Keynote speaker Jennifer Dyer (@EndoGoddess) now in partnership with DuetHealth impassioned the audience with her mission to help young diabetic patients manage their illness via mHealth. There were also keynotes from Berci Mesko (@Berci) from Webicina, Larry Sherman (@Meducate) from Prova Education and Denise Silber (@Doctors20) from Basil Strategies. Denise coined the buzz phrase of the conference: SoLoGloMoGaBi (SOcial, LOcal, GLObal, MObile, GAmification, BIg Data).
I must note that during the panel discussion on Online HealthCare Professional Communities, Stanley TianTian Li, being unable to attend the conference, was brought to us via video from China and delivered his talk and then answered questions via cell phone amplified by the podium microphone. Cool example of technology in action!
There was no lag time at this conference. The speakers were kept on time and panel discussions were lively with questions and discussion. At the same time, there were networking breaks and a buffet breakfast and lunch in the exhibit area which gave everyone time to view the posters, visit with the exhibitors, talk and exchange contact information with the other attendees.
My takeaways from this conference were:
- There are wonderful things happening in the field of mHealth - mobile apps, great online support mechanisms for patients and providers, new and wonderfully creative ways of helping promote better HealthCare with lower cost and greater efficiency through technology.
- The patient has a louder and louder voice, and rightly so. The patient should be the center of attention. "Nothing About Me, Without Me"! Thanks to Denise and her crew for giving the patient such a major role at this conference.
And now a short video of clips from some speakers on their takeaway thoughts:
Joan Justice is currently the Senior Curator for HealthWorksCollective.

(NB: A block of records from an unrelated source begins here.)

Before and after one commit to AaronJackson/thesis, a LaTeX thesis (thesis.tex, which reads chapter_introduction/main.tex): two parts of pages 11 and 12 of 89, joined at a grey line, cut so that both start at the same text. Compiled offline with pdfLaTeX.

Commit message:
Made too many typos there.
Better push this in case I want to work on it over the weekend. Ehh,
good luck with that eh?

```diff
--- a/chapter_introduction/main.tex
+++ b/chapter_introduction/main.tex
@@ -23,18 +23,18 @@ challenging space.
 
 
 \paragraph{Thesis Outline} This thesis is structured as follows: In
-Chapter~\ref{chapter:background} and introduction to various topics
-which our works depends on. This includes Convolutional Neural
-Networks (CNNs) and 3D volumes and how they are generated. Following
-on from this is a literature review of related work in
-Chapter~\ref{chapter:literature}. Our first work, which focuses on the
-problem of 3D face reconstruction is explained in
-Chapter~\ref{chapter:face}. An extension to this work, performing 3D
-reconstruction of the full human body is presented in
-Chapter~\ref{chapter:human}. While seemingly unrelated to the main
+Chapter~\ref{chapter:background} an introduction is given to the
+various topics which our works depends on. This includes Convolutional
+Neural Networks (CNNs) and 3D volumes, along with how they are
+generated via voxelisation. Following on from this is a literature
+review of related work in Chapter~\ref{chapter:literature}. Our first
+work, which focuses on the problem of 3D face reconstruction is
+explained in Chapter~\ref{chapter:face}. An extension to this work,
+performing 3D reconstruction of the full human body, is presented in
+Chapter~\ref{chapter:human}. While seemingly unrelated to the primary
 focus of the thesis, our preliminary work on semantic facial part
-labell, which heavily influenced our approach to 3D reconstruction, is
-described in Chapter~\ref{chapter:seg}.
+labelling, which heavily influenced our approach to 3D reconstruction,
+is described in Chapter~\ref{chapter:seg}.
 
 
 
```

She holds both a nursing and a graduate business degree, and has worked in domestic and international marketing management for several major healthcare corporations. She lives in Charlottesville, Virginia.